**Requirement:** Repeat the lines of the data exactly and exclude any picture among them.

─── Extracted entries ───

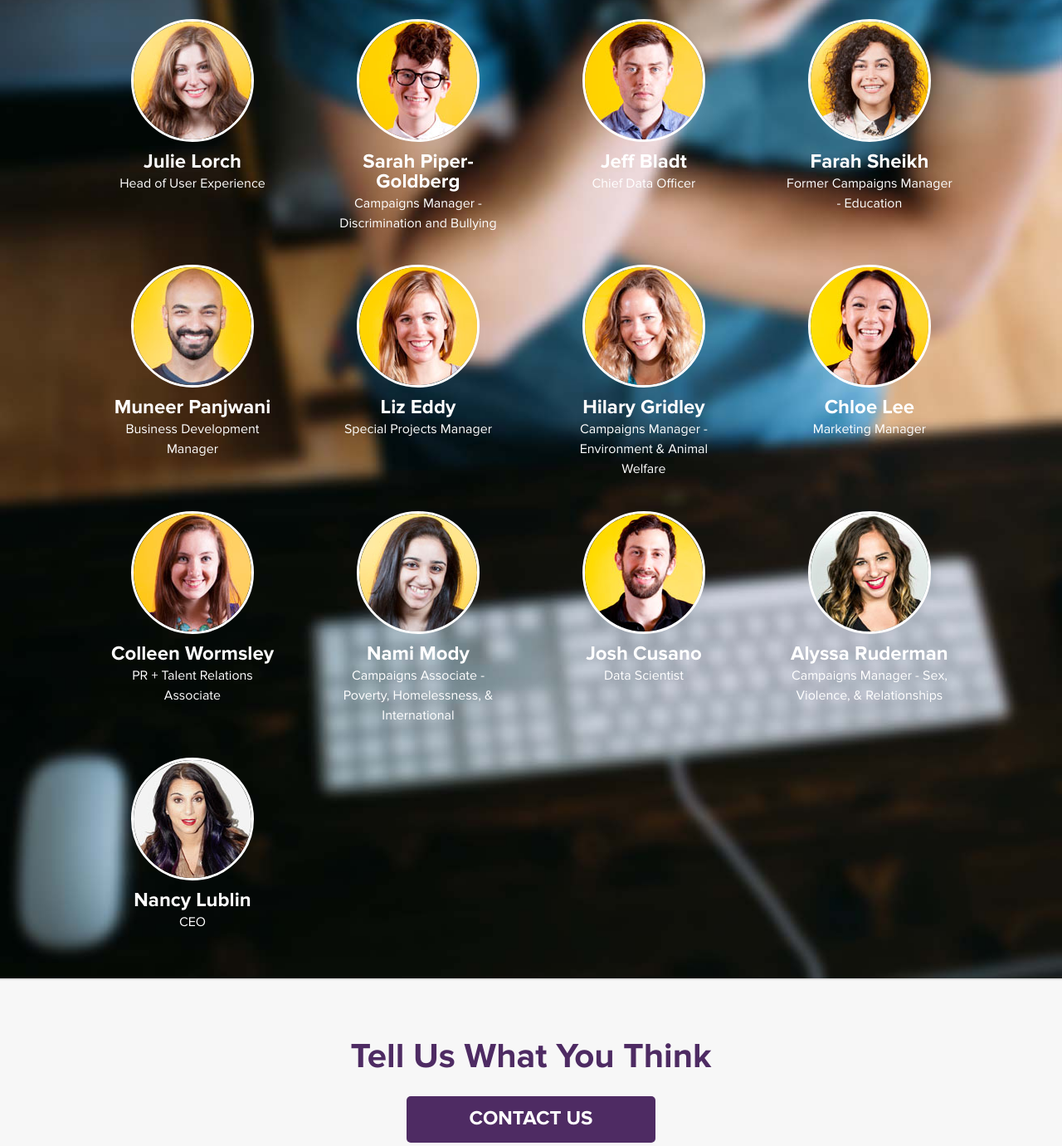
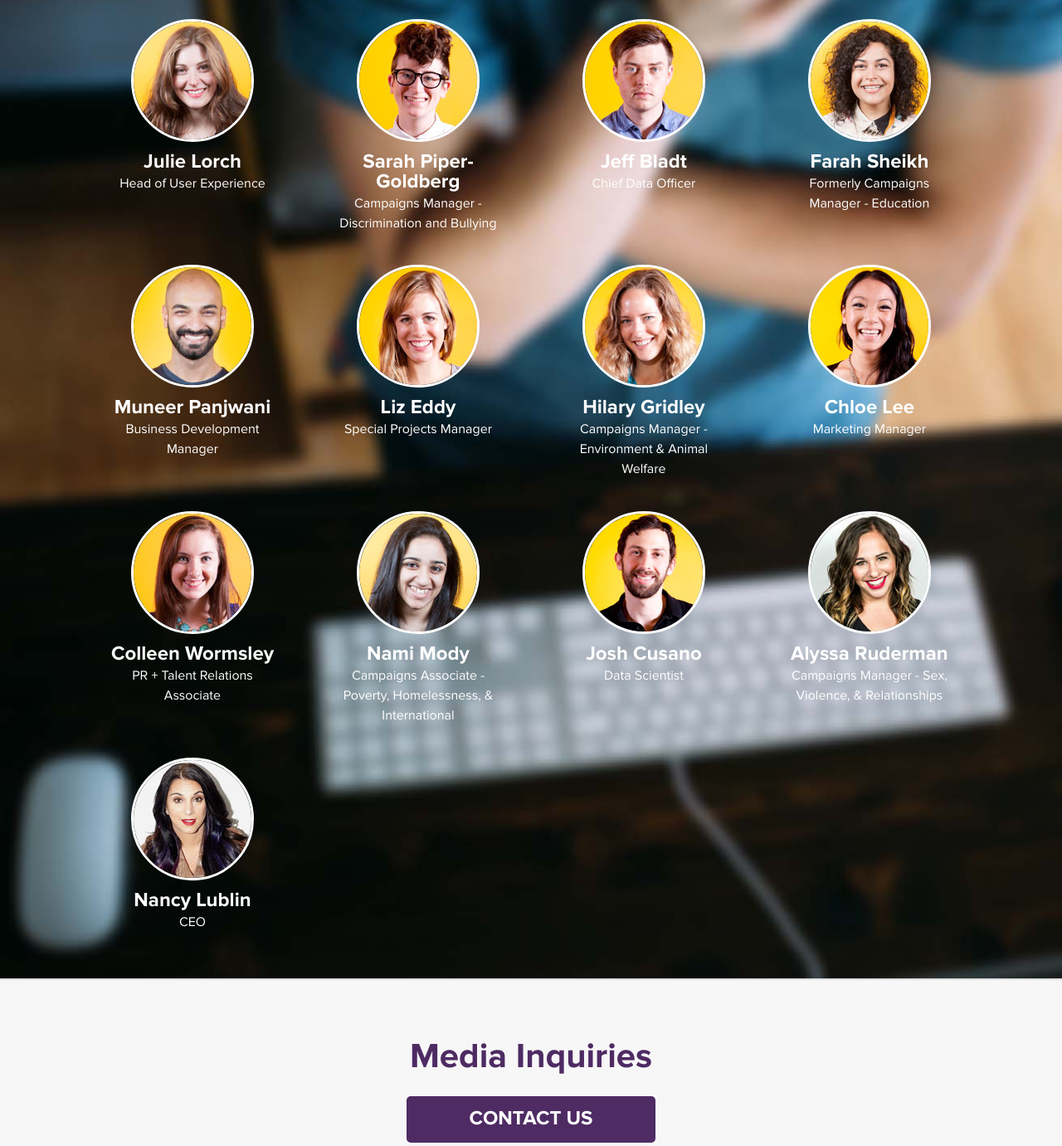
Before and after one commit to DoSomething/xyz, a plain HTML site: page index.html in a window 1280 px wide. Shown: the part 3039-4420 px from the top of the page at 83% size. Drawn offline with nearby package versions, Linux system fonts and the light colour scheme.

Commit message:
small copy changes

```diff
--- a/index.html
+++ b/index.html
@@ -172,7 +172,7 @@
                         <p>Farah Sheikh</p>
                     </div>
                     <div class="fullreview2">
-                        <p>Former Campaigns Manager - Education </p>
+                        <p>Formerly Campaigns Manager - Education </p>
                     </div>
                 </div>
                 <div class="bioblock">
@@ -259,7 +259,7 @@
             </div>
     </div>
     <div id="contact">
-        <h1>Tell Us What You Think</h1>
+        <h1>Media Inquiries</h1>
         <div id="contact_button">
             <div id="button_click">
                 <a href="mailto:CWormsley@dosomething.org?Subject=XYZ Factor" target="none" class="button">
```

───

**Expected output:**
Before and after one commit to DoSomething/xyz, a plain HTML site: page index.html in a window 1280 px wide. Shown: the part 3039-4420 px from the top of the page at 83% size. Drawn offline with nearby package versions, Linux system fonts and the light colour scheme.

Commit message:
small copy changes

```diff
--- a/index.html
+++ b/index.html
@@ -172,7 +172,7 @@
                         <p>Farah Sheikh</p>
                     </div>
                     <div class="fullreview2">
-                        <p>Former Campaigns Manager - Education </p>
+                        <p>Formerly Campaigns Manager - Education </p>
                     </div>
                 </div>
                 <div class="bioblock">
@@ -259,7 +259,7 @@
             </div>
     </div>
     <div id="contact">
-        <h1>Tell Us What You Think</h1>
+        <h1>Media Inquiries</h1>
         <div id="contact_button">
             <div id="button_click">
                 <a href="mailto:CWormsley@dosomething.org?Subject=XYZ Factor" target="none" class="button">
```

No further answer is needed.